> **Record excerpts**:

-------------------------

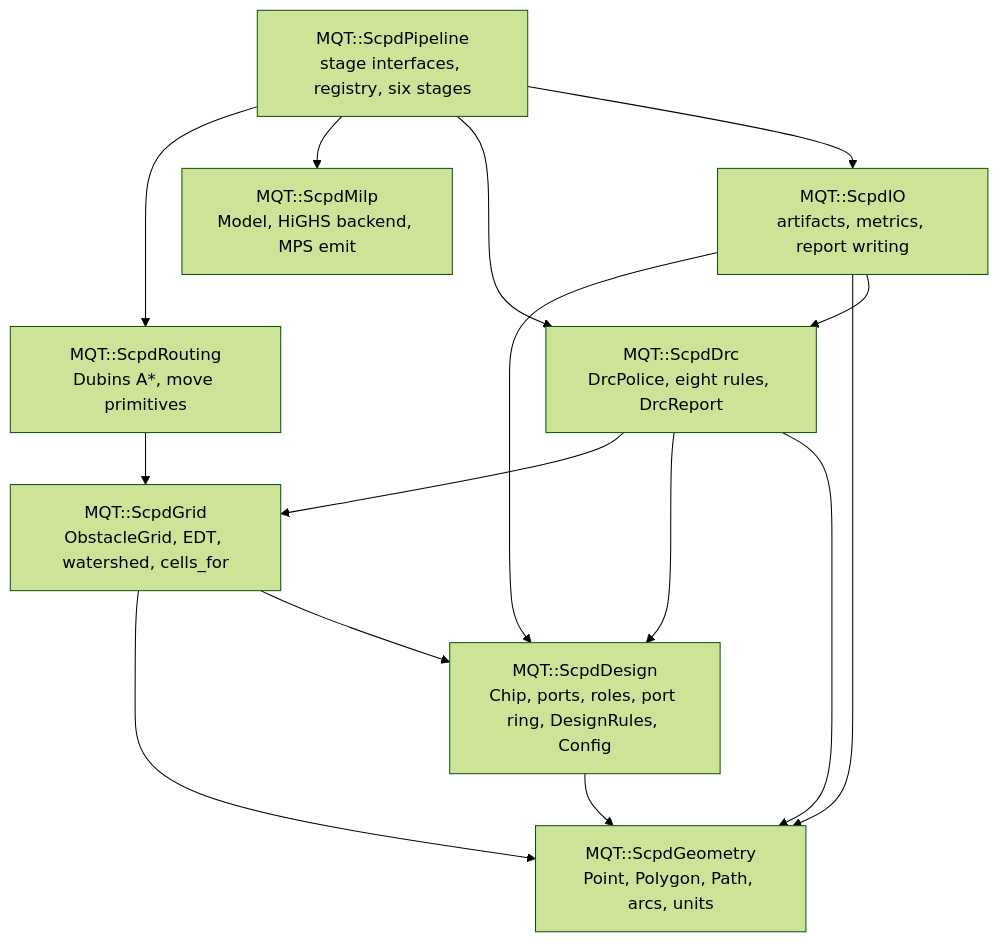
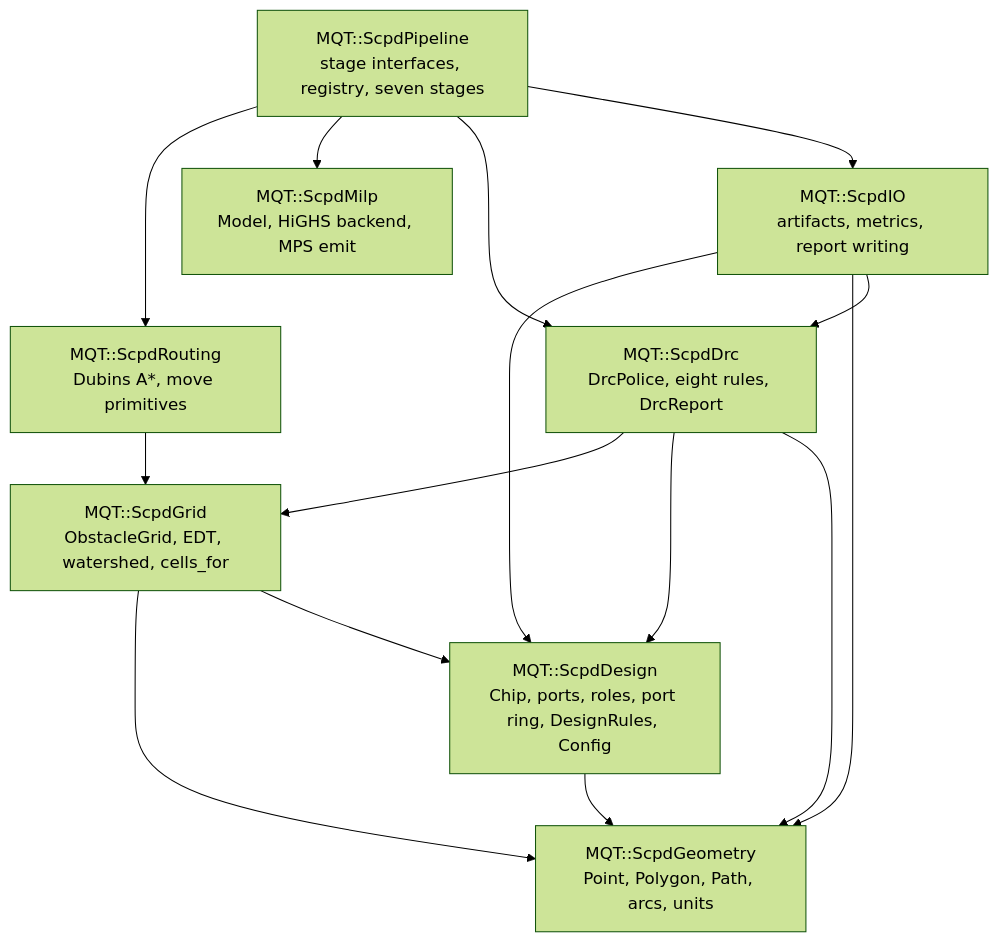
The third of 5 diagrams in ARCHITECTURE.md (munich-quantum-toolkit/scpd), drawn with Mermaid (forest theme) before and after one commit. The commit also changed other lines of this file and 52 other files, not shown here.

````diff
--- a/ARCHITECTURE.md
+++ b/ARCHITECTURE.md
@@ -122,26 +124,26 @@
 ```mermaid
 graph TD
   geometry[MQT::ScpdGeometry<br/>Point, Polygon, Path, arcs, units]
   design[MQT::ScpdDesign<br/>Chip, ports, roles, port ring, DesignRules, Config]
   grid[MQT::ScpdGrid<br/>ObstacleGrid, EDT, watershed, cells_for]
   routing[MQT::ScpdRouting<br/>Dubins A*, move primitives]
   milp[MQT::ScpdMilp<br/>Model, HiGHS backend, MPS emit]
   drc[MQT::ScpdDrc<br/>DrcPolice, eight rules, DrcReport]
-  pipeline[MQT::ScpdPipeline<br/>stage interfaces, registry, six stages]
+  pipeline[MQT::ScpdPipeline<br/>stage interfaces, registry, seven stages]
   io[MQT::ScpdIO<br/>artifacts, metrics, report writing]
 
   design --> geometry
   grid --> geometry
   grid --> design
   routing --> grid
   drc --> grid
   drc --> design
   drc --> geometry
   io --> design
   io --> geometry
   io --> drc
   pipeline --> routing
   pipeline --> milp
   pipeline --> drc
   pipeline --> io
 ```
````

-------------------------

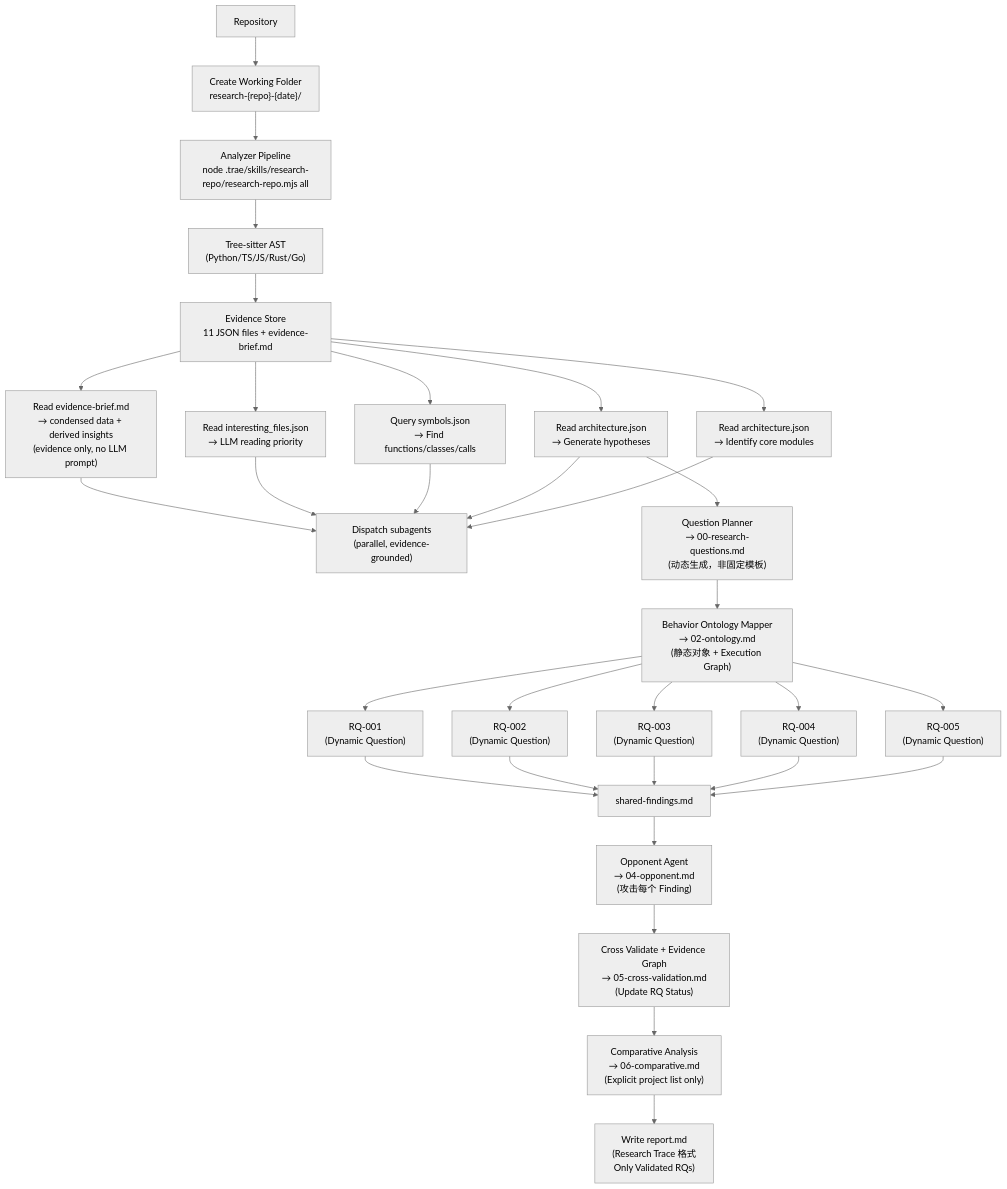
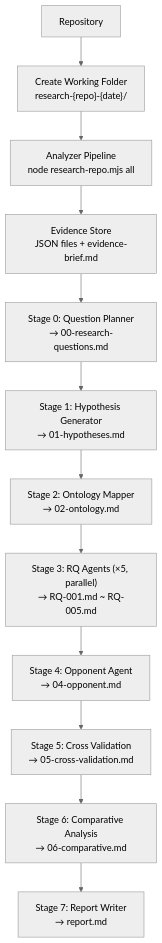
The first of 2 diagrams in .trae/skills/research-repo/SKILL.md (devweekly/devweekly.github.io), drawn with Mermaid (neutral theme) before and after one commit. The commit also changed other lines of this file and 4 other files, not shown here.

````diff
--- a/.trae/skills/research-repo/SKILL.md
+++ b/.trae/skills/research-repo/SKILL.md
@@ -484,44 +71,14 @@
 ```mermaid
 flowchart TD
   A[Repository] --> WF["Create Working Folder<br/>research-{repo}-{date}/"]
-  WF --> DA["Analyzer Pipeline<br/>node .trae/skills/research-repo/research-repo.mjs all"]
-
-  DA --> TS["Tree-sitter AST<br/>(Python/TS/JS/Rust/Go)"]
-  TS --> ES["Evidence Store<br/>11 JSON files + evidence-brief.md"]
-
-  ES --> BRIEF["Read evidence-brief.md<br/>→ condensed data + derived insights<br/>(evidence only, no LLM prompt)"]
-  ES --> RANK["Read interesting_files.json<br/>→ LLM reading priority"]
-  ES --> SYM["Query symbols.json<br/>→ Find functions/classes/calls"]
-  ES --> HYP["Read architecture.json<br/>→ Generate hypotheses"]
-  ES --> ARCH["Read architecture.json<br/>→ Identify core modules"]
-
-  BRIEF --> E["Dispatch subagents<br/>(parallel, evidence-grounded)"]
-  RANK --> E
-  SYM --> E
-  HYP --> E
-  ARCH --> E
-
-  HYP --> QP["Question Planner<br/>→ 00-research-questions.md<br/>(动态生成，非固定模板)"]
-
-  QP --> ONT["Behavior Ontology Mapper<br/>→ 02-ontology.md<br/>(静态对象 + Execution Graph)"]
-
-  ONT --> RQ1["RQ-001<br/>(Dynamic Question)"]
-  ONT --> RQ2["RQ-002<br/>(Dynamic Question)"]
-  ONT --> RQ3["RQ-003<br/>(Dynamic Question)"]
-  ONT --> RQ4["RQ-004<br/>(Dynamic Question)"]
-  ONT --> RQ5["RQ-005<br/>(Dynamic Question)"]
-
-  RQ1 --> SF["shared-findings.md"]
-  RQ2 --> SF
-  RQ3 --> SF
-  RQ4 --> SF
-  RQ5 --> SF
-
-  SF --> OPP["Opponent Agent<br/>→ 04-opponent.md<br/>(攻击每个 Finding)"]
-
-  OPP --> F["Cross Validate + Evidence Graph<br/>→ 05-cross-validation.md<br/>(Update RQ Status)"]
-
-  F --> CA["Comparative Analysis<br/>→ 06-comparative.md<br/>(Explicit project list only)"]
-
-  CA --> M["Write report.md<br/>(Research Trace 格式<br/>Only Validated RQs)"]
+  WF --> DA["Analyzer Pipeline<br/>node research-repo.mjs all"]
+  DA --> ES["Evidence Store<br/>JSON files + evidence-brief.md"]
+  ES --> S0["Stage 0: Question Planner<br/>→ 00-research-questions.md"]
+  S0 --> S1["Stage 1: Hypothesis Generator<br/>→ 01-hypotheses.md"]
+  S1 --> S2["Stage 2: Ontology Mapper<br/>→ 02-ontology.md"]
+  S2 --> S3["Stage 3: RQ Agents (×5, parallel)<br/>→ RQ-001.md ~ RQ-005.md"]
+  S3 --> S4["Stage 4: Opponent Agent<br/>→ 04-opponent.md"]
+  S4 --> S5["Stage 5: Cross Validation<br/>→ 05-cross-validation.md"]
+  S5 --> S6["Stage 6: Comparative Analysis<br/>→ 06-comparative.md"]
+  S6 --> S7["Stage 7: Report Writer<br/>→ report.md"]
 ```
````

-------------------------

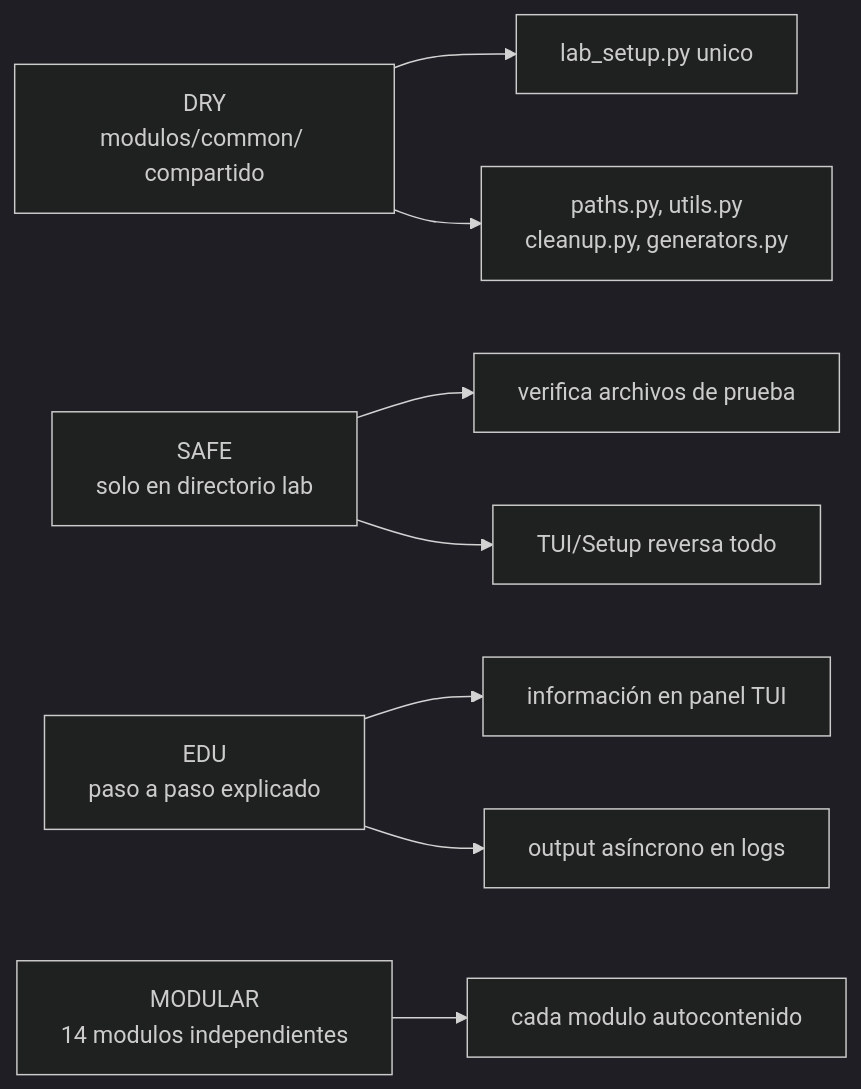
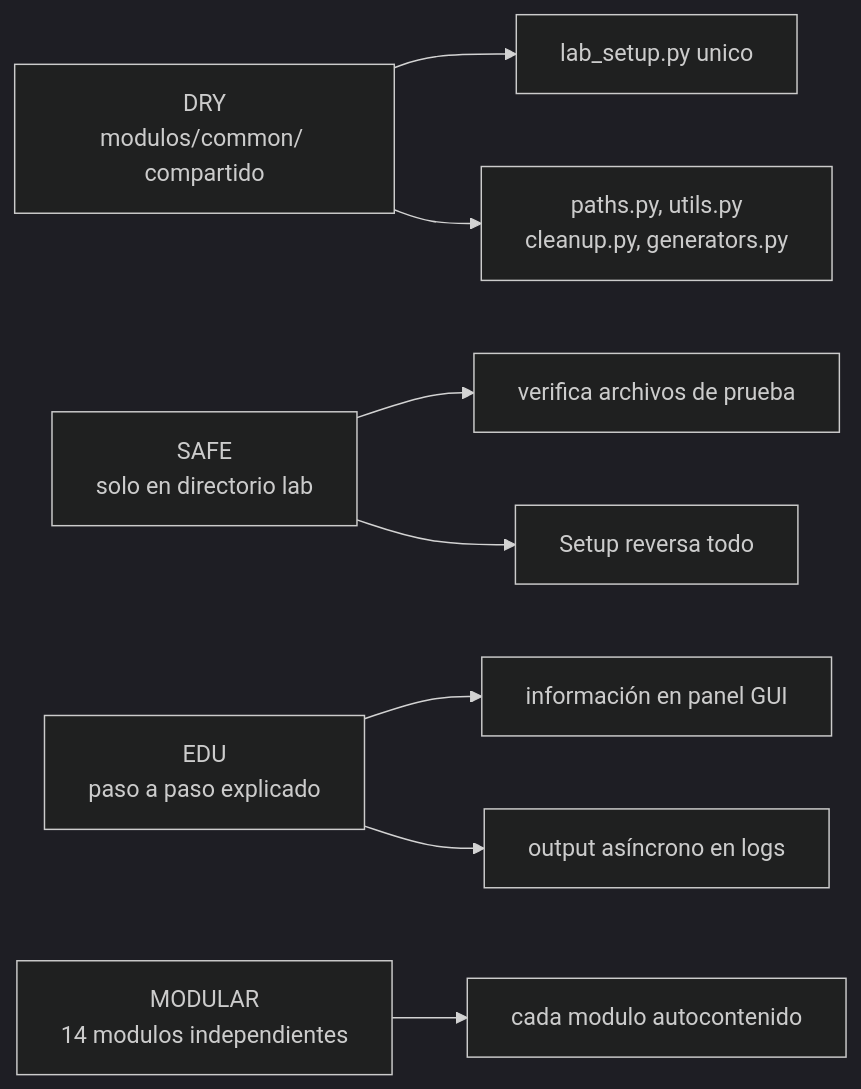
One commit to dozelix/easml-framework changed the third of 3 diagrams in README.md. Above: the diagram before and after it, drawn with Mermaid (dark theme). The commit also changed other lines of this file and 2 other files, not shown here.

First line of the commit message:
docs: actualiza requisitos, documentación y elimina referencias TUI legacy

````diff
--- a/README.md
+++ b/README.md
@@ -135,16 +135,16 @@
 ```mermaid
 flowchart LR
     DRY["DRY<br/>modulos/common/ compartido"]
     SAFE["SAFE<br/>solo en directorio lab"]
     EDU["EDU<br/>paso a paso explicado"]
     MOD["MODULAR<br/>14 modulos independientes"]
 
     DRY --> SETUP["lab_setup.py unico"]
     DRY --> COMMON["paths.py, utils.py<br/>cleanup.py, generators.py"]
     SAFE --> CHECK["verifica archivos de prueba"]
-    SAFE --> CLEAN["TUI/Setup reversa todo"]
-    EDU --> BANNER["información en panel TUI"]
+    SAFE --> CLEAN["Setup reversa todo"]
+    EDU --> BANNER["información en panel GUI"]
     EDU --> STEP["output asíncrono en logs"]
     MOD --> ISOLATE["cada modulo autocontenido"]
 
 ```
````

-------------------------

> **Work task**: Among the lines of the data, identify those with the word "theme". Copy each of them.

> **Task response**:
The third of 5 diagrams in ARCHITECTURE.md (munich-quantum-toolkit/scpd), drawn with Mermaid (forest theme) before and after one commit. The commit also changed other lines of this file and 52 other files, not shown here.
The first of 2 diagrams in .trae/skills/research-repo/SKILL.md (devweekly/devweekly.github.io), drawn with Mermaid (neutral theme) before and after one commit. The commit also changed other lines of this file and 4 other files, not shown here.
One commit to dozelix/easml-framework changed the third of 3 diagrams in README.md. Above: the diagram before and after it, drawn with Mermaid (dark theme). The commit also changed other lines of this file and 2 other files, not shown here.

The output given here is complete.